Back to airline ticket counter to “un-check-in” so we can exercise the refund provision of our corporate-paid refundable fares, then back to rental car counter. Guy in front of us has USAF bags and is trying to price a one-way rental to Minot, ND. Ugh. He ultimately decides to go the Minneapolis route. I have Emerald Club membership at National, and I’m told they have “corporate cars” for one-way rentals to Detroit, and all I have to do is tell the shuttle driver.

Who is the same shuttle driver who dropped us off a couple hours earlier. And she knows this. We are hoping there’s a Cadillac DTS on the one-way line. No dice: Chevy Impalas, Mitsubishi SUVs, and, hiding between two Impalas, a little dark-blue Volvo S40 we take ’cause neither one of us had been in one before. As the “pre-pay” fuel price is a good $0.25/gallon cheaper than any gas I’ve seen in Michigan lately, I opt for it, thinking (correctly, it turns out) that I’ll be able to turn the car in pushing empty and not have to put any gas in it on the way.

I do not have my radar/laser detector with me. This bothers me a bit, but I know the route so well from countless drives that I also know where the cops lurk, so we press on. We pull out of the National lot at 6:59 pm according to my receipt. Get a few miles up the Circle (I-465) and grab take-out from Wendy’s, then back on the road.

The cops cooperate and are exactly where I know they’ll be. At one point on I-69 in Michigan, I drop out of the cruise control and settle in at precisely 68 mph. CL wonders why… then sees the State Police Tahoe lurking in a wood-lined “AUTHORIZED VEHICLES ONLY” turnaround shooting radar at us northbounders. That past, I hit resume and we’re back up to normal cruising speed (84 mph, in case anyone was wondering. 14 over).

310 miles and 4 hours, 33 minutes after I checked the car out, it’s checked in and we’re on a shuttle bus from the DTW National lot to the terminal where our own vehicles are parked. I’m home by 12:30 am.

And when I call the corporate travel agent on Monday, I determine that with the refund, I saved the company about $172 by renting the car. And CL the customer thinks I’m pretty much unflappable.

And after a 20+ hour day, the boss is gonna give me some comp time off.

Something funny

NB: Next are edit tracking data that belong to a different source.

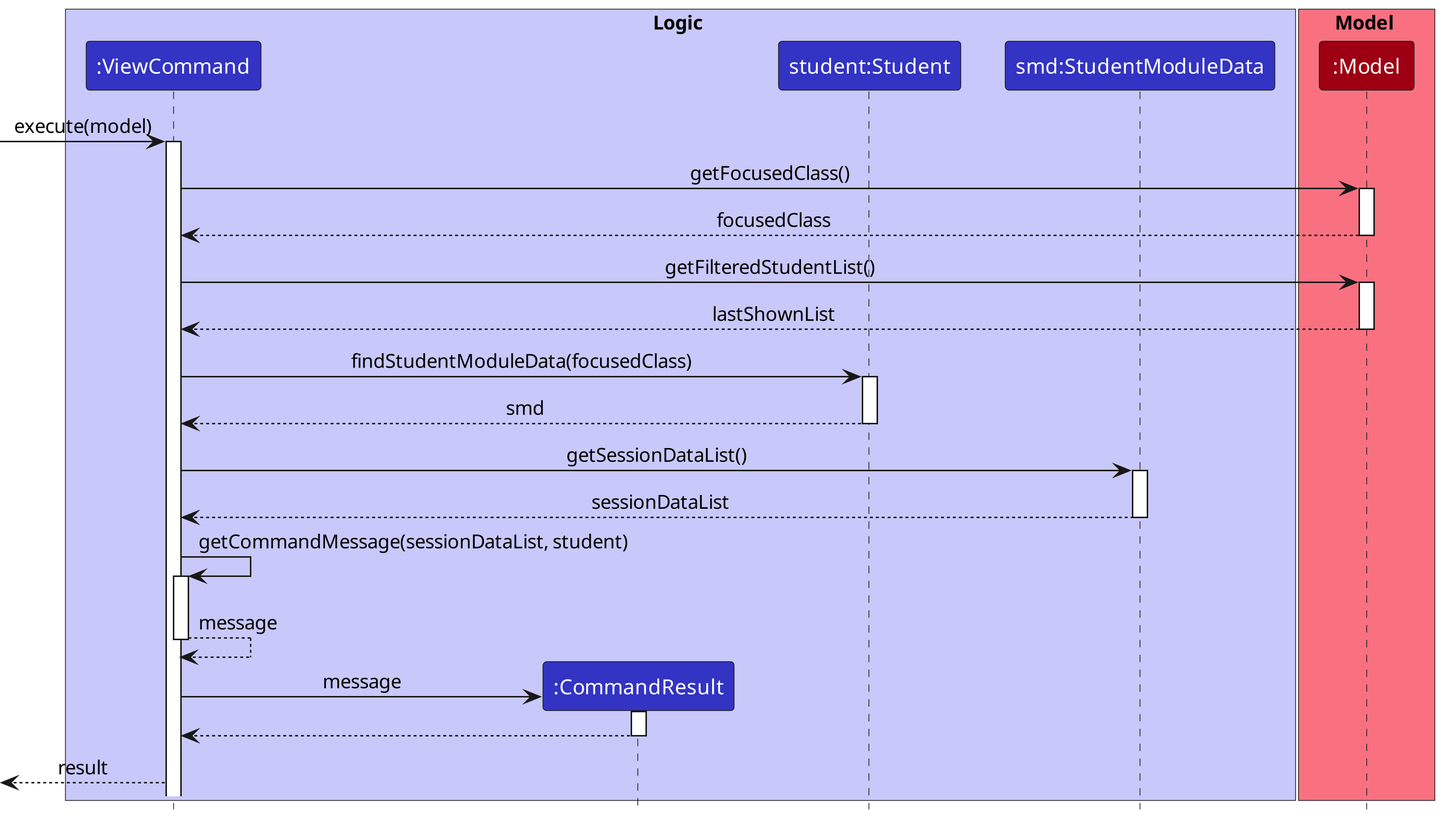
nus-cs2103-AY2223S1/tp keeps this PlantUML diagram as docs/images/ViewCommandSequenceDiagram.png. Above is the earlier version.
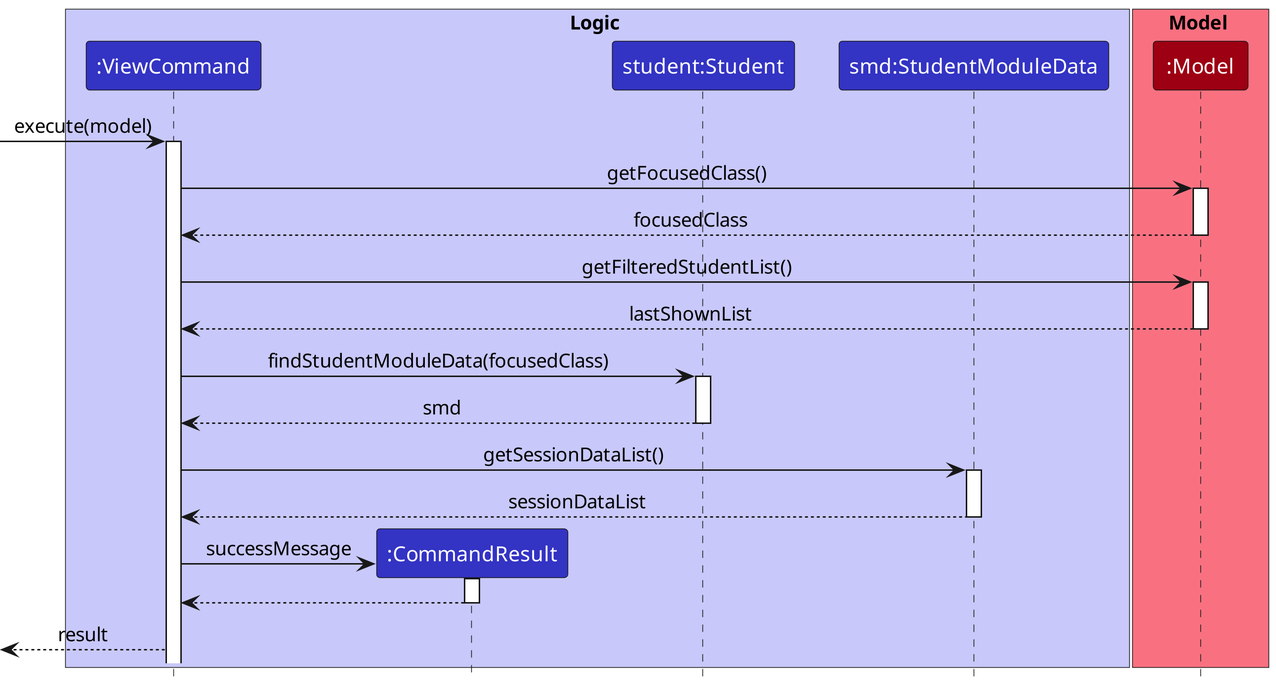
The same file after the commit.

Commit message:
DG: add parameter to CommandResult call

Diff of the diagram source:
```diff
@@ -35,13 +35,8 @@
 SMD --> ViewCommand: sessionDataList
 deactivate SMD
 
-ViewCommand -> ViewCommand: getCommandMessage(sessionDataList, student)
-activate ViewCommand
-ViewCommand --> ViewCommand: message
-deactivate ViewCommand
-
 create CommandResult
-ViewCommand -> CommandResult: message
+ViewCommand -> CommandResult: successMessage
 activate CommandResult
 
 CommandResult --> ViewCommand
```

http://www.churchsigngenerator.com/ lets you do silly things with pseudo church signs, and has a gallery of real ones, too. Behind the cut below is my effort this evening:

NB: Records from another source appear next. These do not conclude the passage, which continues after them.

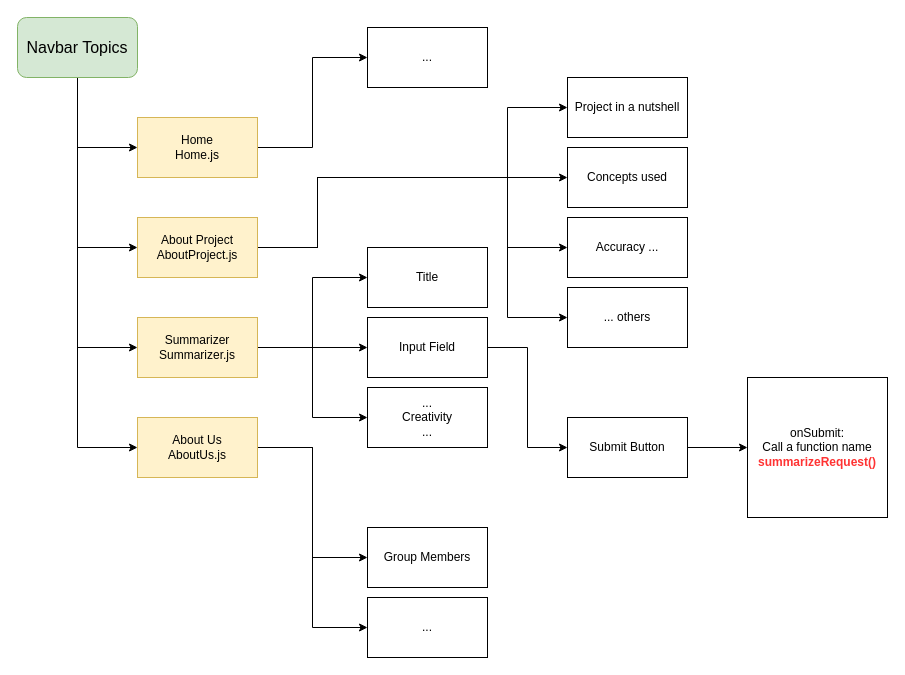
Above: DrawIO/WebElements.drawio in gokarna14/SpeechTextSummarization (draw.io), before the change. Source tidied: cells renumbered, new cells numbered last; positions are measured from the earlier drawing's top-left corner, leaving out a move shared by most shapes. Both pictures are drawn from the tidied source at 100%, with x=0, y=0 at pixel (17, 17).
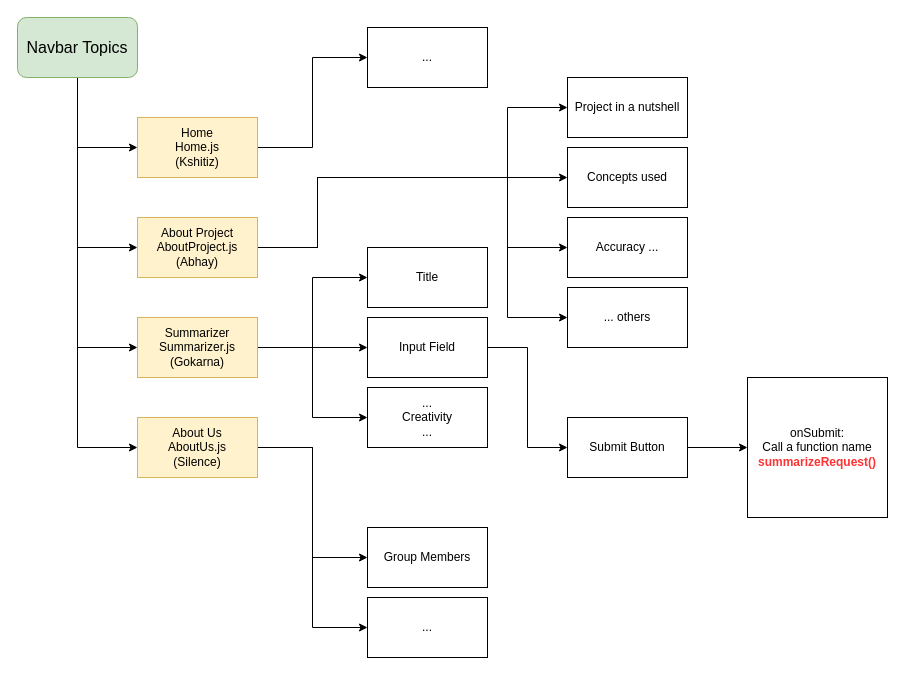
The same page after the edit.

Commit message (it also covers changes not shown here):
Assign roles in Draw.io

The edit, as a diff of the source:
```diff
@@
-    <mxCell id="8" value="Home&lt;br&gt;Home.js" style="rounded=0;whiteSpace=wrap;html=1;fillColor=#fff2cc;strokeColor=#d6b656;" parent="1" vertex="1">
+    <mxCell id="8" value="Home&lt;br&gt;Home.js&lt;br&gt;(Kshitiz)" style="rounded=0;whiteSpace=wrap;html=1;fillColor=#fff2cc;strokeColor=#d6b656;" parent="1" vertex="1">
       <mxGeometry x="120" y="100" width="120" height="60" as="geometry" />
     </mxCell>
@@
-    <mxCell id="13" value="About Project&lt;br&gt;AboutProject.js" style="rounded=0;whiteSpace=wrap;html=1;fillColor=#fff2cc;strokeColor=#d6b656;" parent="1" vertex="1">
+    <mxCell id="13" value="About Project&lt;br&gt;AboutProject.js&lt;br&gt;(Abhay)" style="rounded=0;whiteSpace=wrap;html=1;fillColor=#fff2cc;strokeColor=#d6b656;" parent="1" vertex="1">
       <mxGeometry x="120" y="200" width="120" height="60" as="geometry" />
     </mxCell>
@@
-    <mxCell id="17" value="Summarizer&lt;br&gt;Summarizer.js" style="rounded=0;whiteSpace=wrap;html=1;fillColor=#fff2cc;strokeColor=#d6b656;" parent="1" vertex="1">
+    <mxCell id="17" value="Summarizer&lt;br&gt;Summarizer.js&lt;br&gt;(Gokarna)" style="rounded=0;whiteSpace=wrap;html=1;fillColor=#fff2cc;strokeColor=#d6b656;" parent="1" vertex="1">
       <mxGeometry x="120" y="300" width="120" height="60" as="geometry" />
     </mxCell>
@@
-    <mxCell id="20" value="About Us&lt;br&gt;AboutUs.js" style="rounded=0;whiteSpace=wrap;html=1;fillColor=#fff2cc;strokeColor=#d6b656;" parent="1" vertex="1">
+    <mxCell id="20" value="About Us&lt;br&gt;AboutUs.js&lt;br&gt;(Silence)" style="rounded=0;whiteSpace=wrap;html=1;fillColor=#fff2cc;strokeColor=#d6b656;" parent="1" vertex="1">
       <mxGeometry x="120" y="400" width="120" height="60" as="geometry" />
     </mxCell>
```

churchsign1

Note: choice of AoG church is deliberate. They’re right up there with the Pentecostals for frothing fundamentalism. Jimmy Swaggert is perhaps the most (in)famous AoG minister…

Try it yourself! Elsewhere, people are doing katzLOL and l337 versions. I’m not that cool. 🙂